When and How Florida Landlords Can Withhold Security Deposits Legally
Security deposits serve as a protection for Florida landlords, ensuring that if a tenant damages an rental or refuses to pay rent, landlords have an option for recouping their losses. Whether you rent property in Miami, Hollywood, or any other Florida community, it's essential to handle security deposits in a legally compliant manner.
At Flaxman Law Group, we've seen frequent Florida landlord-tenant disputes over security deposits, which is why we've put together this guide with insights and tips on when and how to withhold security deposits from tenants while adhering to Florida's laws. If you do find yourself in a landlord-tenant dispute over security deposits or any other issue, contact Flaxman Law Group for a free consultation with a Florida landlord-tenant attorney. We have offices in Miami, Hollywood, and Homestead so it's convenient to work with us.Understand Florida Laws About Security Deposits
Stay familiar with Florida's current laws about security deposits. Details such as the maximum allowable deposit amount, the timeline for returning deposits, and the permissible reasons for withholding can change, so you need to know current regulations to stay compliant.Current Permissible Reasons for Withholding Florida Security Deposits

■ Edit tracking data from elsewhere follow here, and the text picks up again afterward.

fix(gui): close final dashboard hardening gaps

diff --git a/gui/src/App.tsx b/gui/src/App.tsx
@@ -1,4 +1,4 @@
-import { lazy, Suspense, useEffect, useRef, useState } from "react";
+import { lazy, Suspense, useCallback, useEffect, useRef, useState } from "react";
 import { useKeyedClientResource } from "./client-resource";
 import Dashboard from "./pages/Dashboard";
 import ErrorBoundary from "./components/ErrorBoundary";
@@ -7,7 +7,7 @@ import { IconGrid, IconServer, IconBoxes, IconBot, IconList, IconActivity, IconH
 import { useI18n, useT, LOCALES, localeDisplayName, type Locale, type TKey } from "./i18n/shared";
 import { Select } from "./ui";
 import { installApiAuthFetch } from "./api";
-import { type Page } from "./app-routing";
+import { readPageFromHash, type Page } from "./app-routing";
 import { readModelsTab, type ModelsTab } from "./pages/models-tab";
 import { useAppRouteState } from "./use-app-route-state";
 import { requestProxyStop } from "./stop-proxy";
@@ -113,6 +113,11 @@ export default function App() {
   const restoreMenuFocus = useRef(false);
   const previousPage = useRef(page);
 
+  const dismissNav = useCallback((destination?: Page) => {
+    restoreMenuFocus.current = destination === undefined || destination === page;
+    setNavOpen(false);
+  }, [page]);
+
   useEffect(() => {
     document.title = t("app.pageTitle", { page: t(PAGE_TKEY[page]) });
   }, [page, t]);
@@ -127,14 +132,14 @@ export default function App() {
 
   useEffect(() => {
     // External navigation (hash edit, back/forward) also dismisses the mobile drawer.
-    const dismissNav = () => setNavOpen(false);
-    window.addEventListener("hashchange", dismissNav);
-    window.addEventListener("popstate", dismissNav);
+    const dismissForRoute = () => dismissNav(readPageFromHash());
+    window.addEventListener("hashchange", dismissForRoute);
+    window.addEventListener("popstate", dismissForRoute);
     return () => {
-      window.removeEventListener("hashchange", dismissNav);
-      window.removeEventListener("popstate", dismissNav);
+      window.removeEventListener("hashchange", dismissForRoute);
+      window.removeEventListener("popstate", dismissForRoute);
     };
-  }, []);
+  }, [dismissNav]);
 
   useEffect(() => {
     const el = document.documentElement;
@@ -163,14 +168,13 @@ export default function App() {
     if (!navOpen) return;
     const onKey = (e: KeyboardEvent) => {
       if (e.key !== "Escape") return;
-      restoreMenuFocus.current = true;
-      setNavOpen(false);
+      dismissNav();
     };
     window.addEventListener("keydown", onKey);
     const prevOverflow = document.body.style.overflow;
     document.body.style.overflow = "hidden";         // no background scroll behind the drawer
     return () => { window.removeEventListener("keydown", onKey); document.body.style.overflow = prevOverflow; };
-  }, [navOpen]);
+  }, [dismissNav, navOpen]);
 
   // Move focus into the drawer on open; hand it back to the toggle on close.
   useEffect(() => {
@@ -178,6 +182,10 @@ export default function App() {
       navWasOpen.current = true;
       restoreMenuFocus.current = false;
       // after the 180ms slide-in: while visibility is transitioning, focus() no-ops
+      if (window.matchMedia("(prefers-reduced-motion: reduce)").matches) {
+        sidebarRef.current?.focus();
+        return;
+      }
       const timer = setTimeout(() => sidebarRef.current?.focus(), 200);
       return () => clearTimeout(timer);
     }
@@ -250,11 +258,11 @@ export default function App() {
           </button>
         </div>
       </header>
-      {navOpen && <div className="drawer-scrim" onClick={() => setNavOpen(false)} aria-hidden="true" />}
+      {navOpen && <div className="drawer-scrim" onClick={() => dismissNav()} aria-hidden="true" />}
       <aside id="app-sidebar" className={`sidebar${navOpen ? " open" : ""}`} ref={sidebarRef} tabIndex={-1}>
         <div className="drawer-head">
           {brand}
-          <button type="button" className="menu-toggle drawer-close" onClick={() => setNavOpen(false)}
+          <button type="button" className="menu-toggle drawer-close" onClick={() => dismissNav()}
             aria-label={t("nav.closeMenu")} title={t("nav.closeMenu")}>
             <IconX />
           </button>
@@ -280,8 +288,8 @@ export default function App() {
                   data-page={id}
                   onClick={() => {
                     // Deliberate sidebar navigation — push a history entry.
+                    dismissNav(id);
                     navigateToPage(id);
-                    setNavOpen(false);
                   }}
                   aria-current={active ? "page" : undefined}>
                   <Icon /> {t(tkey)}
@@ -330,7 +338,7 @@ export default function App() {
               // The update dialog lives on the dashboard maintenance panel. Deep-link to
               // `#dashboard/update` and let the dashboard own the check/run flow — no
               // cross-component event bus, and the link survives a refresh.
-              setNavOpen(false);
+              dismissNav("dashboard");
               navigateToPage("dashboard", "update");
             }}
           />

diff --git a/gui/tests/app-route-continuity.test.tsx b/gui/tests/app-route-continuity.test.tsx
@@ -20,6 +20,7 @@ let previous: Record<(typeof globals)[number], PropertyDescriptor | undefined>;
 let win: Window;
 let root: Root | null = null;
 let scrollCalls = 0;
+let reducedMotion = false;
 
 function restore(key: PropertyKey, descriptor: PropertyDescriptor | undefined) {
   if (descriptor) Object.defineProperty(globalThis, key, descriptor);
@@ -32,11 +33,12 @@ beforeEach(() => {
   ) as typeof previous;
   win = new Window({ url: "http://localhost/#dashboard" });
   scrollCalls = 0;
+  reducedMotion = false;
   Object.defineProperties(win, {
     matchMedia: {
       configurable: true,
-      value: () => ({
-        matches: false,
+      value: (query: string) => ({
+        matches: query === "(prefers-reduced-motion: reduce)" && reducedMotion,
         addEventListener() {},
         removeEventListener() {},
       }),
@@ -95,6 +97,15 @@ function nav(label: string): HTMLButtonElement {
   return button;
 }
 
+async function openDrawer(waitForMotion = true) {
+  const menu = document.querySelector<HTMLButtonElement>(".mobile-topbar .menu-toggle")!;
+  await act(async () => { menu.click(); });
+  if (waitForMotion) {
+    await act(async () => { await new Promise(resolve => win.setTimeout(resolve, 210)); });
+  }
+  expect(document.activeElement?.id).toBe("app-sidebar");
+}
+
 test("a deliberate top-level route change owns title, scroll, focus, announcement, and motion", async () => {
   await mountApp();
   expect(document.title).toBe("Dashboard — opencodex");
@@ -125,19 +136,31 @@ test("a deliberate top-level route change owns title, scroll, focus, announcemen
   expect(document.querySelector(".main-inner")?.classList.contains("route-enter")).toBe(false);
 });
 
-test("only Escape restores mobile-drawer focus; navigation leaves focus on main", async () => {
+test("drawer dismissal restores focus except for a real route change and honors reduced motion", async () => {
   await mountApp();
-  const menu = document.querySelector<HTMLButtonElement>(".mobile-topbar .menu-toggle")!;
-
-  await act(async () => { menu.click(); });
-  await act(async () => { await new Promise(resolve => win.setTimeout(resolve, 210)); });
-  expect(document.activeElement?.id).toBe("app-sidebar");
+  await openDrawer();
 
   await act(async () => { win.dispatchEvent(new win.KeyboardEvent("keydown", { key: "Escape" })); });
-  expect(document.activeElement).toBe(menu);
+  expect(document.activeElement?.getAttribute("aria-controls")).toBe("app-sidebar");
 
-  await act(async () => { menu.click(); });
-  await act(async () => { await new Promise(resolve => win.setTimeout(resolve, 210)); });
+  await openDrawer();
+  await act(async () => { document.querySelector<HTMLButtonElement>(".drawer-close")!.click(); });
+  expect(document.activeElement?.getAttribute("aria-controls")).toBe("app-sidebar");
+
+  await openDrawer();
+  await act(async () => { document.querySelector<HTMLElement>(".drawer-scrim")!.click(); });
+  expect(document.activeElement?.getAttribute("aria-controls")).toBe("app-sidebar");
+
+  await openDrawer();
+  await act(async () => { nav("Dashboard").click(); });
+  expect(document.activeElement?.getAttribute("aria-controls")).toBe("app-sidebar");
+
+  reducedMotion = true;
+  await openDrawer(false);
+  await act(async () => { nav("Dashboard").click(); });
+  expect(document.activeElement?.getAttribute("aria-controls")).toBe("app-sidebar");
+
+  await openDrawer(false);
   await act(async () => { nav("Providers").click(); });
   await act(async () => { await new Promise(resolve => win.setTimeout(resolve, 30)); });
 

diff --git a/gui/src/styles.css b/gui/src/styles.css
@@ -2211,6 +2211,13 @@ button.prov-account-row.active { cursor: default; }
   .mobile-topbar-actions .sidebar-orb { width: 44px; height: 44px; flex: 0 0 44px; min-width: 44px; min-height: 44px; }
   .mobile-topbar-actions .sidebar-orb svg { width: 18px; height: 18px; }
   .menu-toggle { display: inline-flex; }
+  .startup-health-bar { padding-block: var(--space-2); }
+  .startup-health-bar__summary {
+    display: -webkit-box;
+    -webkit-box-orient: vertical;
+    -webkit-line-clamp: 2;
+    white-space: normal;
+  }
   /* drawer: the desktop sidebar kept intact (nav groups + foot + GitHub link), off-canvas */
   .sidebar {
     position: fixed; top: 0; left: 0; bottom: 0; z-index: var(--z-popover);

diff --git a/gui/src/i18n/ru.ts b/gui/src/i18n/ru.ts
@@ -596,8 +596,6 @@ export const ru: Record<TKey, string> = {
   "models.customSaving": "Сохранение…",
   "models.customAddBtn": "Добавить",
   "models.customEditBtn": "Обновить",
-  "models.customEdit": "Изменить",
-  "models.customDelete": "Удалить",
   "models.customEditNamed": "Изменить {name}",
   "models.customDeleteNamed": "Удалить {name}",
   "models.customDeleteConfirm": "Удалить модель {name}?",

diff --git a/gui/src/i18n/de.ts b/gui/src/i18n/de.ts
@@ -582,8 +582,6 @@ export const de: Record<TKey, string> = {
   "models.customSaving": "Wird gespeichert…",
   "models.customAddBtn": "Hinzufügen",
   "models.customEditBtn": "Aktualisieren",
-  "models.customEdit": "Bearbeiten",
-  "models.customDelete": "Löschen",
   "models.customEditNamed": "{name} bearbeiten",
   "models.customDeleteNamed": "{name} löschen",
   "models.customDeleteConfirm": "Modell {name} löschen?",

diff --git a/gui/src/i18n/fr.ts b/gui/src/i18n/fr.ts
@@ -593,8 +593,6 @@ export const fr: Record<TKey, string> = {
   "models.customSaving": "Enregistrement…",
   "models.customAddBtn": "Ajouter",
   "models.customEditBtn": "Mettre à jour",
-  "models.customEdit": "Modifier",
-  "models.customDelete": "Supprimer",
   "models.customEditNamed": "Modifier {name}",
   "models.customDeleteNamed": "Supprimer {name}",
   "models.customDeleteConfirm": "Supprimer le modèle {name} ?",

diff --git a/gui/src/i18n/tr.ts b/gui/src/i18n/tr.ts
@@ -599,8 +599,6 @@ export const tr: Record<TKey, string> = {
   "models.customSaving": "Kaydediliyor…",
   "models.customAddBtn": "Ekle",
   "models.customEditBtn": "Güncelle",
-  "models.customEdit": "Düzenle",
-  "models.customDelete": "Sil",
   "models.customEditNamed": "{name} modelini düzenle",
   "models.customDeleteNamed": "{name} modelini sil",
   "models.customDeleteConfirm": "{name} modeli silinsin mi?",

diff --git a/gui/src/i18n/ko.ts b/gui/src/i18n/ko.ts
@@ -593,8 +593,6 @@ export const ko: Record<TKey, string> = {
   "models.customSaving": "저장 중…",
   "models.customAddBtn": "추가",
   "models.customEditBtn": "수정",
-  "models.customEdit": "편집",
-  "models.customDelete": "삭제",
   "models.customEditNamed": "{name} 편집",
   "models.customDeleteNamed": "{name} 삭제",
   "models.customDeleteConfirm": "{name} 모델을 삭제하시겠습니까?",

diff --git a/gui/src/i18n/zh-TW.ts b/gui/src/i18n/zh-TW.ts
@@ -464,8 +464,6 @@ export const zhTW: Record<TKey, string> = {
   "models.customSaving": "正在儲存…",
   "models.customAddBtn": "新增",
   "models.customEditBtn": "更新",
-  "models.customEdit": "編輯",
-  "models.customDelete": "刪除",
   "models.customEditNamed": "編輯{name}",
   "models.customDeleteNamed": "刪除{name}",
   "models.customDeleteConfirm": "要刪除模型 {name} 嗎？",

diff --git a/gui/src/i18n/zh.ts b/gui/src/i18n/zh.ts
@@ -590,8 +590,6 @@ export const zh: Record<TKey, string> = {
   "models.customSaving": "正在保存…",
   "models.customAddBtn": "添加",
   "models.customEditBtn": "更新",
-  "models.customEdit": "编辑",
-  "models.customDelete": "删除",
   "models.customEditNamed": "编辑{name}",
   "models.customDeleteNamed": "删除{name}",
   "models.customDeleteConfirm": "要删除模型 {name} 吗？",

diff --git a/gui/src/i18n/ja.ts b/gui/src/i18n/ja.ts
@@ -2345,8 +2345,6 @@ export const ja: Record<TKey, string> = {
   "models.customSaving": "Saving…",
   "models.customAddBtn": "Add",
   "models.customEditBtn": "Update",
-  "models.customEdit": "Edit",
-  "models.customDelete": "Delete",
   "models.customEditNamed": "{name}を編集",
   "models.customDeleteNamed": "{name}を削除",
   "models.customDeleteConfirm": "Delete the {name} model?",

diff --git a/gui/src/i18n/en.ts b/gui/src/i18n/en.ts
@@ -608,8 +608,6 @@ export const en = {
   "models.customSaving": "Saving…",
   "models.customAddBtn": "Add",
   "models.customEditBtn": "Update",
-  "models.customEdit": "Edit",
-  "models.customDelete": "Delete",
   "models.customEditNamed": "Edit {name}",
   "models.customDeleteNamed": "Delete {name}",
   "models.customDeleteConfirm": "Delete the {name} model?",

Under current laws, Florida landlords can withhold a portion of security deposits in cases involving:
- Unpaid Rent. If a tenant doesn't pay rent, as required in their lease agreement, landlords can withhold part of the security deposit to cover the outstanding amount. Keep accurate records of rent payments and outstanding amounts to understand how much you can withhold.
- Damage Beyond Normal Wear and Tear. Normal wear and tear includes the expected deterioration of the property resulting from ordinary use. You cannot deduct for this as a landlord in Florida. You can deduct for damages beyond normal wear and tear, which includes damages caused by negligence or intentional actions by the tenant. It's important to carefully document the damages by taking notes and photographs or videos, because landlords and tenants often disagree what amounts to normal wear and tear.
- Unfulfilled Obligations. If a tenant fails to fulfill specific obligations outlined in the lease agreement, such as paying or utility payments or leaving the rental premises in a clean and acceptable condition, landlords can withhold part of the security deposit to cover these costs.
If you're a landlord in Florida and you have a legal cause to withhold part of a tenant's security deposit, you still need to do so in compliance with the law. Here's how:
- Return the rest of a deposit promptly. Currently, landlords need to return the security deposit or the rest of the deposit within 15 to 60 days after the tenant leaves the property, though the exact timeframe will depend on the circumstances.
- Include an itemized statement. If you're deducting from the security deposit, you must provide tenants with an itemized statement, outlining the reasons for each deduction. The statement should include detailed descriptions of any damages, the cost of repairs, and any receipts or evidence.
- Send a written notice. Landlords in Florida need to provide a written notice to tenants if deductions are made from the security deposit. This notice should include the itemized statement, the amount deducted, and any remaining balance. Keep a copy of the written notice and proof of delivery in case of any dispute.
Tenants want their full security deposit back when they move out, and if part of it is withheld, they can object. As a landlord, there are a few things you can do to prevent a drawn-out dispute requiring a Florida landlord-tenant lawyer:
- Be fair. Make sure you're withholding part of the security deposit only for legitimate, legal reasons. Get multiple quotes and estimates for any repair work needed in the rental, so you withhold a fair amount.
- Keep evidence. For each rental, keep a file of photos, tenant communication, videos, and any other evidence of any conflicts, damages, or problems. If your situation ends up in court, evidence is crucial.
- Communicate often and in writing. Good communication builds trust and can reduce conflict. Be open about any expected deductions and review the rental agreement with your tenants to remind them of their obligations. Always communicate respectfully and in writing, so you have documentation of your interactions.
- Seek legal help promptly. If your tenant is not cooperating or in case of disputes or disagreements, don't hesitate. Seek legal advice or mediation from a Florida landlord-tenant dispute lawyer in Miami, Hollywood, or your Florida community before the situation becomes more difficult. A neutral third party can work to seek a resolution.
If you do need a landlord-tenant dispute attorney in Florida, contact Flaxman Law Group at 970-999-0530 for a free, no obligation consultation with an attorney who can answer your questions. Our offices in Miami, Homestead, and Hollywood are here for you.